After yet another devastating knee injury, Andrei Markov will be returning to the Montreal Canadiens lineup to begin the 2011-2012 season. Once seen as not only the best defenseman but the best player on the Habs, Markov will have some competition among the ranks.
P.K. Subban will look to build on his performance last season and solidify his reputation as one of the most electrifying young players in the NHL.
Assuming Markov doesn't succumb to injury, he will embrace the challenge and Habs fans will be graced with the presence of two dazzling D-men.
Last season in Pittsburgh, the Penguins had a similar situation with the breakout season of Kristopher Letang (50 points) and Alex Goligoski (31 points before he was traded to the Dallas Stars in February.)
The St Louis Blues have quite the tandem in Kevin Shattenkirk and Alex Pietrangelo as well. Last season, splitting time with the Colorado Avalanche and the Blues, Shattenkirk registered 43 points. Pietrangelo matched Shattenkirk's point total, and is expected to improve his offensive and overall game in his second full season with the Blues.
Andrei Markov, who turns 33 in December, does not have the same youthful exuberance as his counterpart. What he does have, however, is experience and a near perfection of the game's fundamentals.
When Markov is in control of the puck, there is no doubt that he knows what he is doing with it. Turnovers don't really come off of his stick.

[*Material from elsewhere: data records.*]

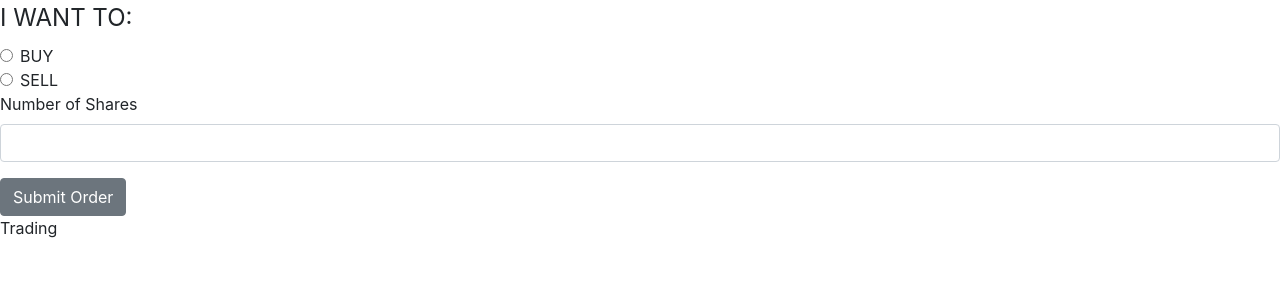
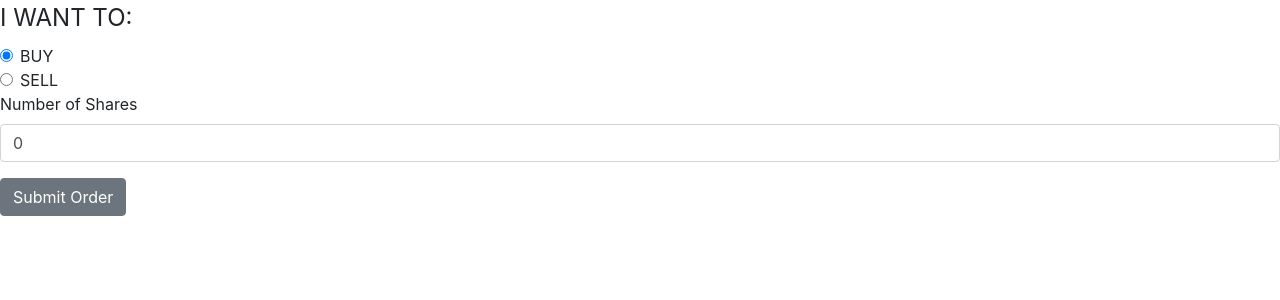
Before and after one commit to lmcneel/stalks, a React (Create React App) app in the folder client/: page /trading in a window 1280 px wide. Shown: the top 300 px of the page. Built offline with nearby package versions, Linux system fonts and the light colour scheme.

Commit message:
Updated routes and transaction form

```diff
--- a/client/src/components/TradingCenter/TradingCenter.js
+++ b/client/src/components/TradingCenter/TradingCenter.js
@@ -13,7 +13,8 @@ class Transaction extends Component {
             price: 0,
             shares: 0,
             response: '',
-            user_id: 'XXXX'
+            user_id: 'XXXX',
+            transaction: 'buy',
         }
     }
 
@@ -35,13 +36,12 @@ class Transaction extends Component {
             this.setState({ price: res.body.quote.latestPrice });
             if (this.state.ticker && this.state.price && this.state.shares) {
                 API.buyShares({
-                    transaction_id: Date.now(),
-                    date: `${today.getFullYear()}-${today.getMonth()}-${today.getDate()}`,
+                    user_id: this.state.user_id,
                     type: 'buy',
                     ticker: this.state.ticker,
                     sharePrice: this.state.price,
                     shares: this.state.shares
-                }, this.state.user_id)
+                })
                     .then(res => {
                         this.setState({
                             ticker: '',
@@ -65,13 +65,12 @@ class Transaction extends Component {
             this.setState({ price: res.body.quote.latestPrice });
             if (this.state.ticker && this.state.price && this.state.shares) {
                 API.sellShares({
-                    transaction_id: Date.now(),
-                    date: `${today.getFullYear()}-${today.getMonth()}-${today.getDate()}`,
+                    user_id: this.state.user_id,
                     type: 'sell',
                     ticker: this.state.ticker,
                     sharePrice: this.state.price,
                     shares: this.state.shares
-                }, this.state.user_id)
+                })
                     .then(res => {
                         this.setState({
                             ticker: '',
@@ -92,19 +91,35 @@ class Transaction extends Component {
                 <legend>I WANT TO:</legend>
                 <FormGroup check>
                     <Label check>
-                        <Input type="radio" name="radio1" />{' '}
+                        <Input
+                            type='radio'
+                            name='transaction'
+                            value='buy'
+                            checked={this.state.transaction === 'buy'}
+                            onChange={this.handleInputChange}
+                        />{' '}
                         BUY
                     </Label>
                 </FormGroup>
                 <FormGroup check>
                     <Label check>
-                        <Input type="radio" name="radio1" />{' '}
+                        <Input
+                            type="radio"
+                            name='transaction'
+                            value='sell'
+                            checked={this.state.transaction === 'sell'}
+                            onChange={this.handleInputChange}
+                        />{' '}
                         SELL
                     </Label>
                 </FormGroup>
                 <FormGroup>
                     <Label for="numberOfShares">Number of Shares</Label>
-                    <Input type="text" name="shares" id="numberOfShares" />
+                    <Input
+                        type="text"
+                        name="shares"
+                        value={this.state.shares}
+                        onChange={this.handleInputChange} />
                 </FormGroup>
                 <Button>Submit Order</Button>
             </form>
--- a/client/src/pages/Trading.js
+++ b/client/src/pages/Trading.js
@@ -1,4 +1,4 @@
-import React, {Component} from 'react';
+import React, { Component } from 'react';
 import TradingCenter from '../components/TradingCenter';
 
 /**
@@ -11,7 +11,6 @@ class Trading extends Component {
         return (
             <div>
                 <TradingCenter />
-                Trading
             </div>
         );
     }
--- a/client/src/utils/API.js
+++ b/client/src/utils/API.js
@@ -4,11 +4,11 @@ import axios from 'axios';
 
 export default {
 
-    buyShares: function(buyData, userId) {
-        return axios.post(`/api/trading/buy/${userId}`, buyData);
+    buyShares: function(buyData) {
+        return axios.post(`/api/trading/buy/`, buyData);
     },
     sellShares: function(sellData, userId) {
-        return axios.post(`/api/trading/sell/${userId}`, sellData);
+        return axios.post(`/api/trading/sell/`, sellData);
     },
     findQuotes: function(symbol) {
         return axios.get('/api/trading/quote', symbol);
```
Also changed, not shown: 2 other files (tests, documents, lock files or other folders).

Subban sometimes throws caution to the wind in order to make a play. Sometimes it pays off, sometimes it backfires.
He can learn a thing or two from Markov, whose finesse game is not compromised by making bad decisions. Ever.
There is no physicality in Markov’s game. He is strictly a positional defenseman that plays the angles like the best of them. If you are looking for the same bone-crunching hits from Andrei that you have seen from Subban, you’re not going to find them: just leave them up to the kid, I'm sure he won't disappoint.
There won’t be any booming howitzers from the point on the powerplay either. Again, though they may be part of P.K.’s game, but they aren’t part of Markov’s.
If you’re looking for sneaky backdoor passes, though, Andrei is your man.
The reason why Markov was once regarded as the Habs' best is because of his vision and intelligence. If Subban—nearly 10 years Markov's junior—can learn from Markov, and the Russian veteran can regain the form he exhibited before his string of injuries, the Montreal Canadiens may have the best defensemen pairing in the league.
The two have a lot to prove this season. Markov needs to show that he can stay healthy and be worth the three-year, $17.25 million deal that he signed earlier in the offseason, while Subban is looking for a big contract of his own.
Both ultimately want to be the best and will elevate each other's games in trying to get there.
Jason is on Twitter: @jhytel